Danny Riley in Similar, Same but Different. Hot to Trot, 2020. Photo: © Lorna Sim

Hot to Trot (2020). QL2 Dance

Hot to Trot is an annual dance event in Canberra and is designed to give senior Quantum Leap dancers (who are mostly in their teens!) the opportunity to create their own choreography. Despite the issues that have plagued the arts community over the past several months, Hot to Trot 2020 went ahead in QL2’s black box space in Gorman Arts Centre, complete I should add with emphasis on the physical distancing of audience members. Two short films and eight live productions were presented.

What especially attracted me in this year’s program was the ability of the choreographers to use the performing space to advantage. They understood how to arrange their dancers, and any props they used, within the space, sometimes filling it, sometimes using corners, diagonals, upstage and downstage areas, and so forth. It reflects well on the QL2 Dance program where, from the beginning, young, prospective artists are taught stage techniques as well as dance technique.

But one work stood out for me—Danny Riley’s Similar, Same but Different.

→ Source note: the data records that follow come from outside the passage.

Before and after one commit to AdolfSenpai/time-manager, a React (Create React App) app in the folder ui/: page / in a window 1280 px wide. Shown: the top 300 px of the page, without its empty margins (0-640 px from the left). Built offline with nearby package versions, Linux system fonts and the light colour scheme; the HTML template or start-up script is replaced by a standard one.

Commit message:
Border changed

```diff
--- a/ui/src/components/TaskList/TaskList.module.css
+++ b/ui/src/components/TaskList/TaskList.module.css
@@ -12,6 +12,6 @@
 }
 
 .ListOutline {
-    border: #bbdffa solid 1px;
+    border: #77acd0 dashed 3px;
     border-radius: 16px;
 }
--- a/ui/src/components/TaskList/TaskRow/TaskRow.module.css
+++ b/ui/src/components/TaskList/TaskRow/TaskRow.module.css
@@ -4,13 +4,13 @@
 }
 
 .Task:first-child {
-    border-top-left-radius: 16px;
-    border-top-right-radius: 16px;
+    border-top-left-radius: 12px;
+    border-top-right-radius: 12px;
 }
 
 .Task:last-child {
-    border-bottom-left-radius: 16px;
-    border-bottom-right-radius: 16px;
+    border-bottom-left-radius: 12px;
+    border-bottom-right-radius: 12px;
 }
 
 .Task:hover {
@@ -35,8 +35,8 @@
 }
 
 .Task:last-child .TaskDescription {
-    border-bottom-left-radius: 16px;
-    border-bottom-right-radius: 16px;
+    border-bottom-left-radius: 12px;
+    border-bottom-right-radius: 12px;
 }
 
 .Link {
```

It was essentially a reflective work that examined the connections Riley sees as existing between him and his older brother, Jack, who is now a professional dancer and choreographer. In essence it was a replay of a work made by Jack Riley, which we saw on a film in the background. Danny Riley danced the same choreography for the most part and began by wearing a white jacket that his brother had worn—it was rather too long for him, which in itself spoke to us about those family connections. As the work progressed Danny Riley removed the white tuxedo and replaced it with a short, black jacket of his own—it fitted nicely! But, finally, that too was discarded and we understood that Danny Riley was his own man but with influences from family connections. It was a moving work that unfolded logically and clearly but that was complex in the ideas that it generated in our minds.

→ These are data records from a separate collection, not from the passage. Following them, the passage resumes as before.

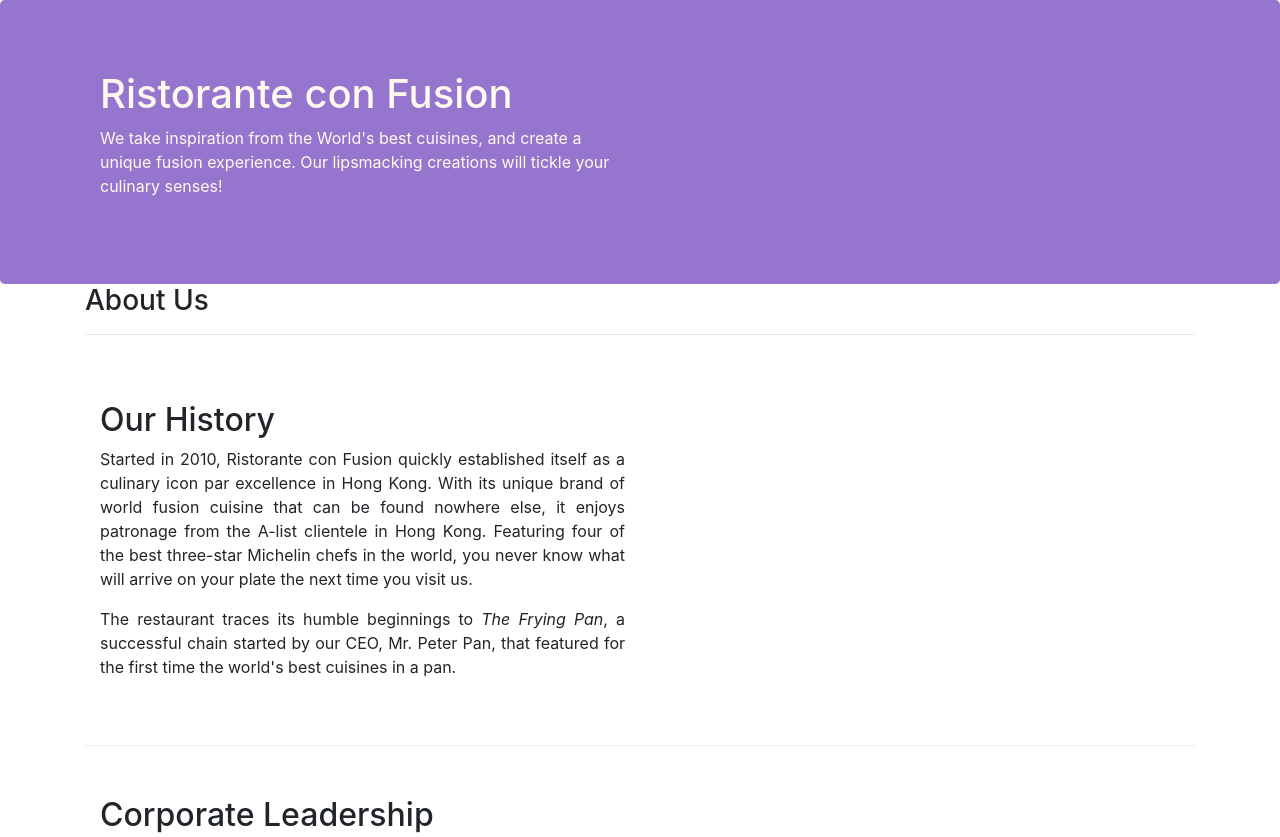
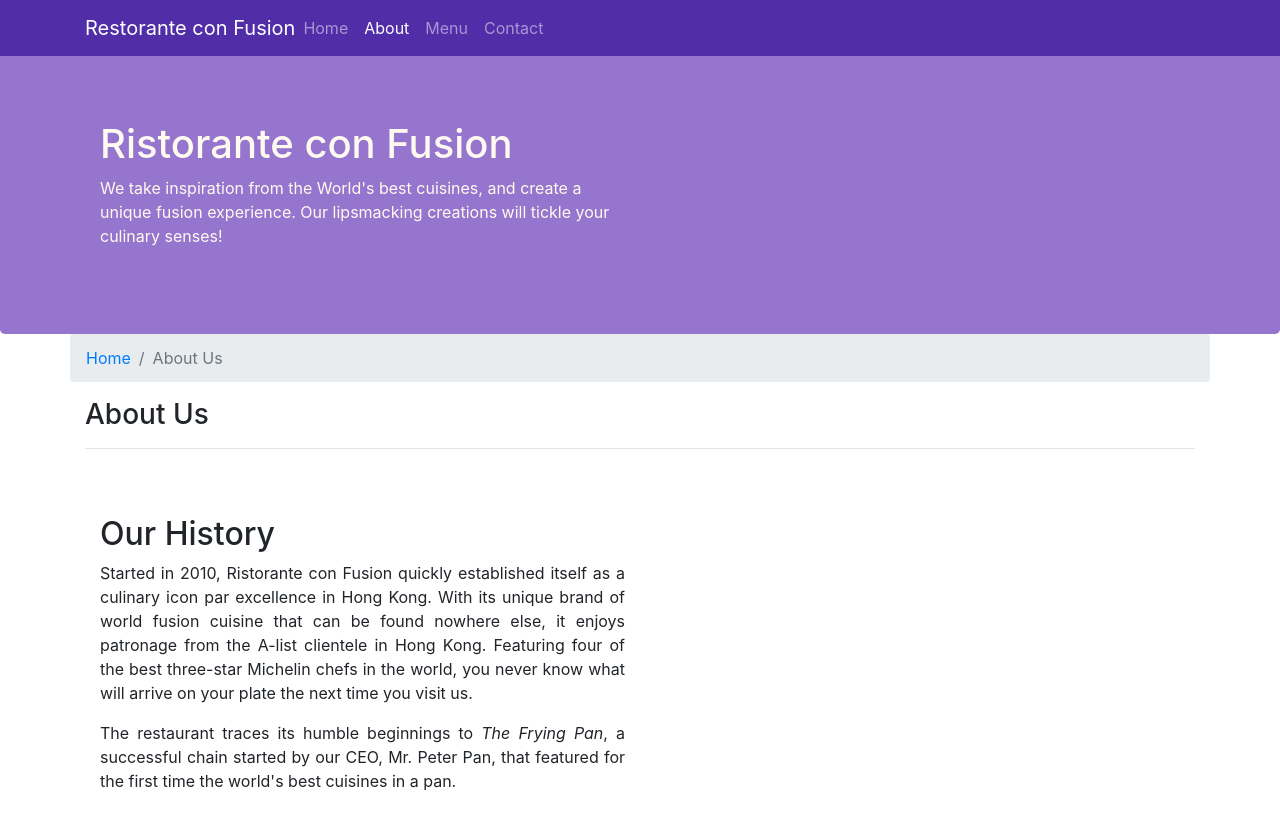
Before and after one commit to Saichaitanya-K/Coursera_bootstrap, a website: page aboutus.html in a window 1280 px wide. Shown: the top 837 px of the page. Drawn offline with nearby package versions, Linux system fonts and the light colour scheme.

Commit message:
navbar and breadcrumb

```diff
--- a/CSS/styles.css
+++ b/CSS/styles.css
@@ -28,3 +28,12 @@
     margin: 0px;
     color: #0f0f0f;
 }
+
+body{
+    padding: 50px 0px 0px 0px;
+    z-index: 0;
+}
+
+.navbar-dark{
+    background-color: #512DA8;
+}
--- a/aboutus.html
+++ b/aboutus.html
@@ -15,7 +15,22 @@
 </head>
 
 <body>
-
+    <nav class="navbar navbar-dark navbar-expand-sm fixed-top">
+        <div class="container">
+            <button class="navbar-toggler" type="button" data-toggle="collapse" data-target="#Navbar">
+                <span class="navbar-toggler-icon"></span>
+            </button>
+            <a class="navbar-brand mr-auto" href="./index.html">Restorante con Fusion</a>
+            <div class="collapse navbar-collapse" id="Navbar">
+                <ul class="navbar-nav mr-auto">
+                    <li class="nav-item"><a class="nav-link" href="./index.html">Home</a></li>
+                    <li class="nav-item"><a class="nav-link active" href="./aboutus.html">About</a></li>
+                    <li class="nav-item"><a class="nav-link" href="#">Menu</a></li>
+                    <li class="nav-item"><a class="nav-link" href="#">Contact</a></li>
+                </ul>
+            </div>
+        </div>
+    </nav>
     <header class="jumbotron">
         <div class="container">
             <div class="row row-header">
@@ -31,6 +46,10 @@
 
     <div class="container text-justify">
         <div class="row">
+            <ol class="col-12 breadcrumb">
+                <li class="breadcrumb-item"><a href="./index.html">Home</a></li>
+                <li class="breadcrumb-item active">About Us</li>
+            </ol>
             <div class="col-12">
                <h3>About Us</h3>
                <hr>
@@ -70,7 +89,7 @@
                 <div class="col-4 offset-1 col-sm-2">
                     <h5>Links</h5>
                     <ul class="list-unstyled">
-                        <li><a href="#">Home</a></li>
+                        <li><a href="./index.html">Home</a></li>
                         <li><a href="#">About</a></li>
                         <li><a href="#">Menu</a></li>
                         <li><a href="#">Contact</a></li>
```
Also changed, not shown: index.html (+17 -2 lines).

I loved that Riley didn’t see the need to use text as an essential addition to his work. Which brings me to the criticisms I have of this Hot to Trot program, and other such programs at QL2. I really wish that there could be a stronger realisation by these young choreographers that dance has the capacity to engage and comment within itself. It doesn’t need to have a text to which dancers react and which is meant (I think) to help the audience understand what is going on in the work. Speaking onstage during a performance is a particular skill and requires training. So often with QL2 productions, in which the spoken word is used, it is not easy to hear or understand what is being said. Not only does this reflect a lack of voice training, but also that the spoken text is often not well integrated with the score, which means that the words are drowned out by the score. And pretty much always, in my opinion, the spoken text seriously detracts from the dance aspects of the work.

The other issue that bothers me concerns the subjects young choreographers often choose as inspiration—subject matter that is quite abstract, or philosophical. Wayne McGregor or William Forsythe might be (and are) good at using conceptual issues as the basis for a dance work, and Tim Harbour at the Australian Ballet is also moving in this direction with particular skill, but they are experienced, professional artists who understand what dance can do best. It communicates through movement.

But to return to the Hot to Trot program itself, the other work I especially enjoyed was the short film by Natsuko Yonezawa, which opened the program. Called Flowering, it was filmed during rehearsals for the recent Leap into Chaos project by QL2 and focused on group movement. The raw footage was assembled and edited so we saw a kaleidoscope of images that recalled flowers growing in ever-changing, ever-expanding patterns. To me the film often looked like origami, being made or being made to move. It was quite beautiful and a great introduction to the program.

Screenshot from Natsuko Yonezawa’s Flowering. Hot to Trot, 2020

Other works on the program were created by Magnus Meagher, Alyse and Mia Canton, Courtney Tha, Lillian Cook, Pippi Keogh, Hollie Knowles, Rory Warne, and Sarah Long.

Michelle Potter, 25 November 2020

Featured image: Danny Riley in Similar, Same but Different. Hot to Trot, 2020. Photo: © Lorna Sim